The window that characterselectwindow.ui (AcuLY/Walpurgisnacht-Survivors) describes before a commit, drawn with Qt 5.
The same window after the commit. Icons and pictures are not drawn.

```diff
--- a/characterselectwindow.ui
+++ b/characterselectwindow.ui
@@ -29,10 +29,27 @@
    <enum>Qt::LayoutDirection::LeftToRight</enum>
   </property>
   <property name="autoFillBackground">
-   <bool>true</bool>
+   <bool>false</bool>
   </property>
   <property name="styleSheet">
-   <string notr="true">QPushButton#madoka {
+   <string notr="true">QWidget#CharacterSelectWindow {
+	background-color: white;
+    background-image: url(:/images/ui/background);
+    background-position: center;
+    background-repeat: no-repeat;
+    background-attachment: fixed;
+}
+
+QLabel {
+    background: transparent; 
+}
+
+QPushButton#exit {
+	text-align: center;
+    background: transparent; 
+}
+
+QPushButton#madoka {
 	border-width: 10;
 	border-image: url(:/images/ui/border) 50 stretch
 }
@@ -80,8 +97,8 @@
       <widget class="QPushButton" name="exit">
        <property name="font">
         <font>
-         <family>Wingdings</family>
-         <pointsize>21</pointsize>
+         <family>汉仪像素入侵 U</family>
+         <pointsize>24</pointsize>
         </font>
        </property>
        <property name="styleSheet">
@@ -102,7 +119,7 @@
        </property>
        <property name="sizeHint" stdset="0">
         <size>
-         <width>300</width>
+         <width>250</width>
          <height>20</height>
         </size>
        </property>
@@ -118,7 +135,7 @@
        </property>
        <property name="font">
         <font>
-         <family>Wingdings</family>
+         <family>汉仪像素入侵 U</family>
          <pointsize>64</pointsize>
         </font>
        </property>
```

┄┄┄┄┄┄┄┄┄┄┄┄┄┄┄┄┄┄┄┄

> **What to do**
Extract, from the listing above, every line where the string "QPushButton" occurs.

> **Finished exercise**
-   <string notr="true">QPushButton#madoka {
+QPushButton#exit {
+QPushButton#madoka {
       <widget class="QPushButton" name="exit">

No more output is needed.